↓
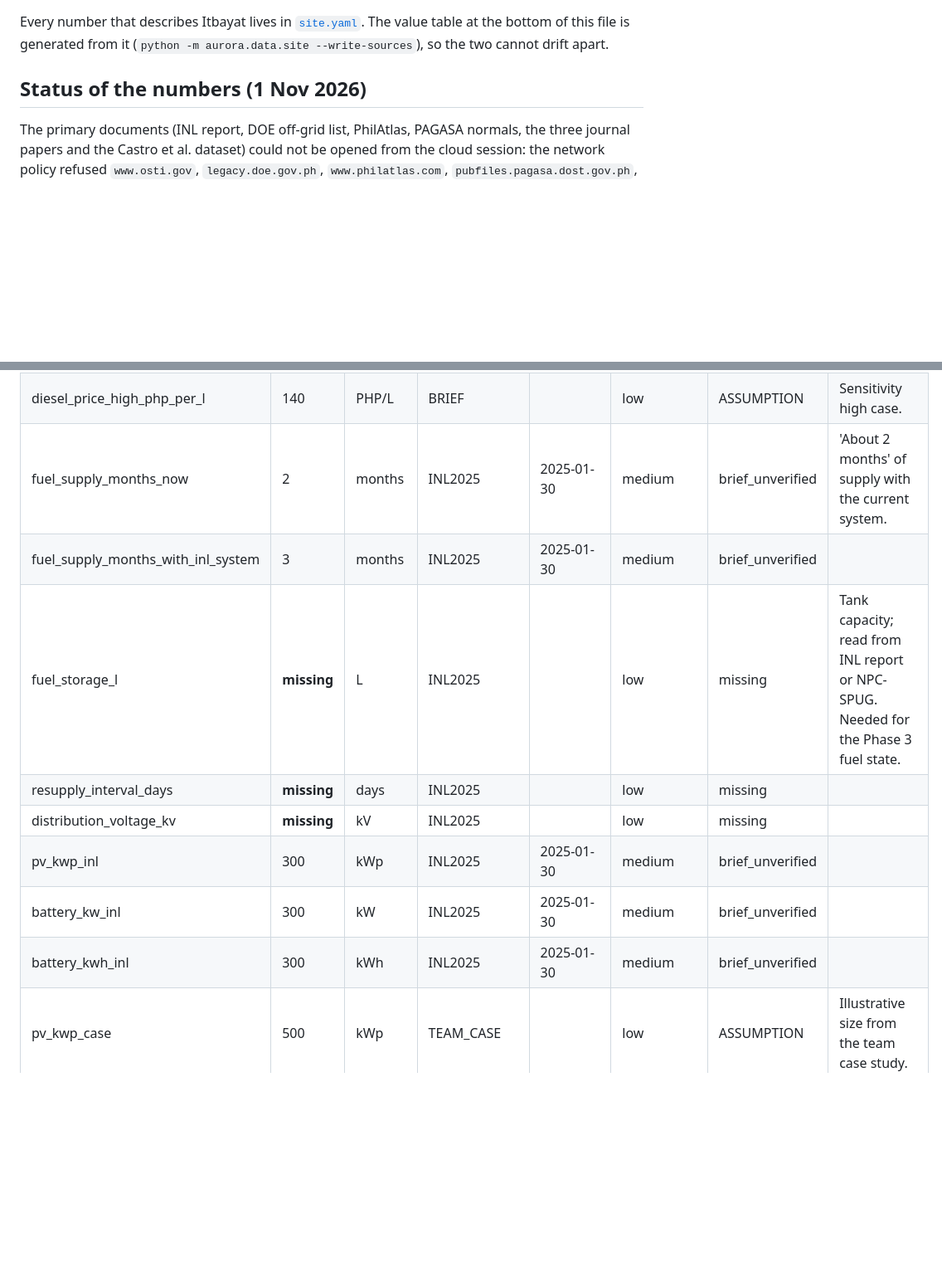
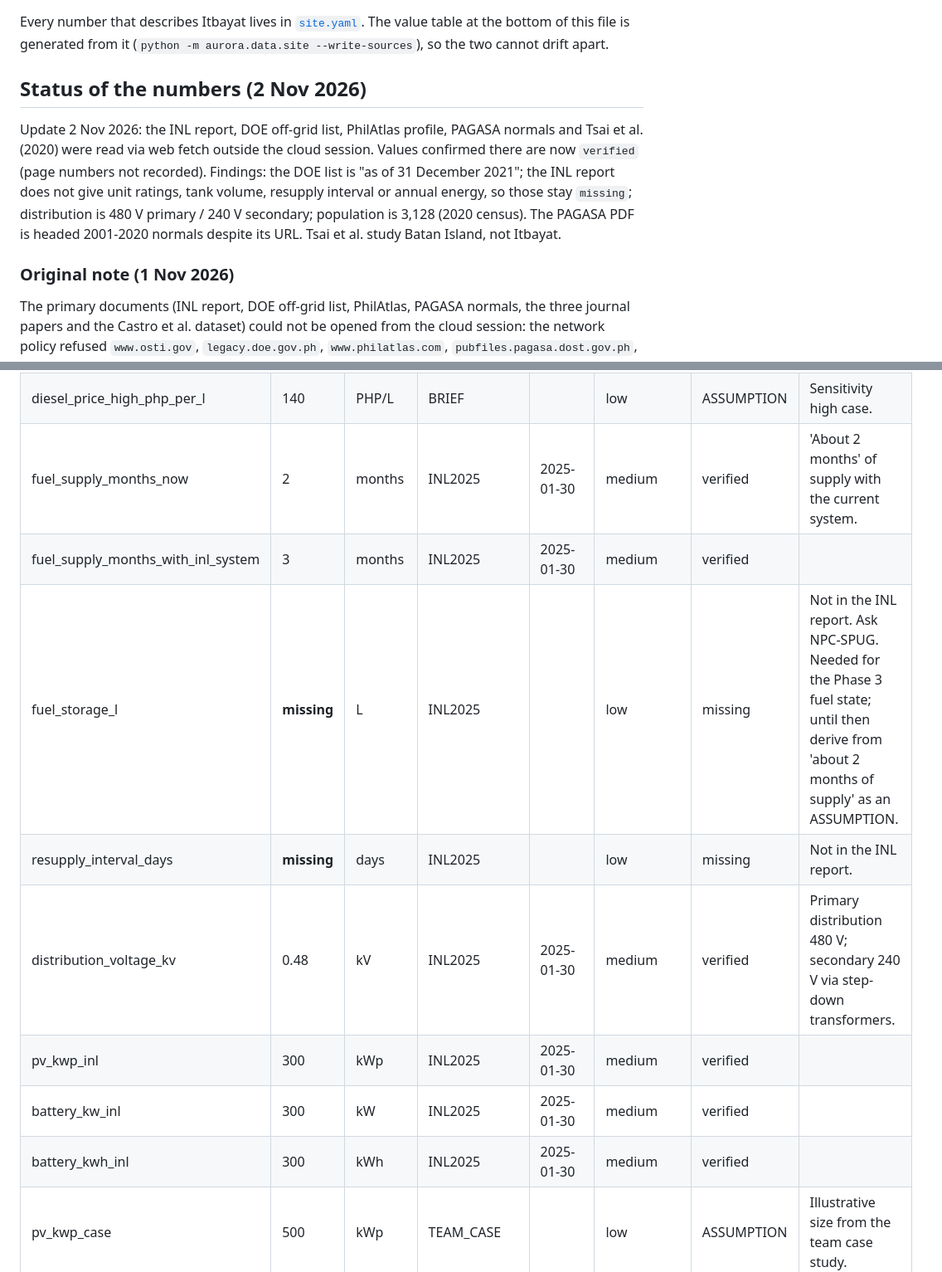
Before and after one commit to Malmand/Aurora, a Markdown page: data/itbayat/SOURCES.md, 2 parts joined by grey strips. Shown at 83% size. Drawn GitHub-style; blank space fills up the shorter version.

```diff
--- a/data/itbayat/SOURCES.md
+++ b/data/itbayat/SOURCES.md
@@ -2,7 +2,11 @@
 
 Every number that describes Itbayat lives in [`site.yaml`](site.yaml). The value table at the bottom of this file is generated from it (`python -m aurora.data.site --write-sources`), so the two cannot drift apart.
 
-## Status of the numbers (1 Nov 2026)
+## Status of the numbers (2 Nov 2026)
+
+Update 2 Nov 2026: the INL report, DOE off-grid list, PhilAtlas profile, PAGASA normals and Tsai et al. (2020) were read via web fetch outside the cloud session. Values confirmed there are now `verified` (page numbers not recorded). Findings: the DOE list is "as of 31 December 2021"; the INL report does not give unit ratings, tank volume, resupply interval or annual energy, so those stay `missing`; distribution is 480 V primary / 240 V secondary; population is 3,128 (2020 census). The PAGASA PDF is headed 2001-2020 normals despite its URL. Tsai et al. study Batan Island, not Itbayat.
+
+### Original note (1 Nov 2026)
 
 The primary documents (INL report, DOE off-grid list, PhilAtlas, PAGASA normals, the three journal papers and the Castro et al. dataset) could not be opened from the cloud session: the network policy refused `www.osti.gov`, `legacy.doe.gov.ph`, `www.philatlas.com`, `pubfiles.pagasa.dost.gov.ph`, `www.mdpi.com`, `www.sdewes.org`, `linkinghub.elsevier.com` and `data.mendeley.com`. The bibliographic records below were checked on Crossref. The site values marked `brief_unverified` are the figures quoted in `docs/CLOUD_BRIEF.md` and still have to be checked page by page against the documents. Values marked `missing` are null in `site.yaml`, and `aurora.data.site.value()` refuses to return them.
 
@@ -84,13 +88,13 @@ So the 300 km flag alone misses both documented disruptions. Sea state at 300 to
 | diesel_price_low_php_per_l | 65 | PHP/L | TEAM_CASE |  | low | ASSUMPTION | Sensitivity low case (value used by the team case study, unsourced there). |
 | diesel_price_high_php_per_l | 140 | PHP/L | BRIEF |  | low | ASSUMPTION | Sensitivity high case. |
-| fuel_supply_months_now | 2 | months | INL2025 | 2025-01-30 | medium | brief_unverified | 'About 2 months' of supply with the current system. |
-| fuel_supply_months_with_inl_system | 3 | months | INL2025 | 2025-01-30 | medium | brief_unverified |  |
-| fuel_storage_l | **missing** | L | INL2025 |  | low | missing | Tank capacity; read from INL report or NPC-SPUG. Needed for the Phase 3 fuel state. |
-| resupply_interval_days | **missing** | days | INL2025 |  | low | missing |  |
-| distribution_voltage_kv | **missing** | kV | INL2025 |  | low | missing |  |
-| pv_kwp_inl | 300 | kWp | INL2025 | 2025-01-30 | medium | brief_unverified |  |
-| battery_kw_inl | 300 | kW | INL2025 | 2025-01-30 | medium | brief_unverified |  |
-| battery_kwh_inl | 300 | kWh | INL2025 | 2025-01-30 | medium | brief_unverified |  |
+| fuel_supply_months_now | 2 | months | INL2025 | 2025-01-30 | medium | verified | 'About 2 months' of supply with the current system. |
+| fuel_supply_months_with_inl_system | 3 | months | INL2025 | 2025-01-30 | medium | verified |  |
+| fuel_storage_l | **missing** | L | INL2025 |  | low | missing | Not in the INL report. Ask NPC-SPUG. Needed for the Phase 3 fuel state; until then derive from 'about 2 months of supply' as an ASSUMPTION. |
+| resupply_interval_days | **missing** | days | INL2025 |  | low | missing | Not in the INL report. |
+| distribution_voltage_kv | 0.48 | kV | INL2025 | 2025-01-30 | medium | verified | Primary distribution 480 V; secondary 240 V via step-down transformers. |
+| pv_kwp_inl | 300 | kWp | INL2025 | 2025-01-30 | medium | verified |  |
+| battery_kw_inl | 300 | kW | INL2025 | 2025-01-30 | medium | verified |  |
+| battery_kwh_inl | 300 | kWh | INL2025 | 2025-01-30 | medium | verified |  |
 | pv_kwp_case | 500 | kWp | TEAM_CASE |  | low | ASSUMPTION | Illustrative size from the team case study. |
 | battery_kwh_case | 1500 | kWh | TEAM_CASE |  | low | ASSUMPTION |  |
 | cest_reserve_soc | 0.3 | fraction | BRIEF |  | medium | ASSUMPTION | CEST definition: SOC reserve floor. Design choice, not a site fact. |
```
Also changed, not shown: other parts of data/itbayat/SOURCES.md (+15 -15 lines), docs/validation_site.md (+21 -17 lines), figures/validation_site.png, 5 other files.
↑
_Prompt_.
Return every line holding the word "Sensitivity" from the records.

_Output for this exercise_.
 | diesel_price_low_php_per_l | 65 | PHP/L | TEAM_CASE |  | low | ASSUMPTION | Sensitivity low case (value used by the team case study, unsourced there). |
 | diesel_price_high_php_per_l | 140 | PHP/L | BRIEF |  | low | ASSUMPTION | Sensitivity high case. |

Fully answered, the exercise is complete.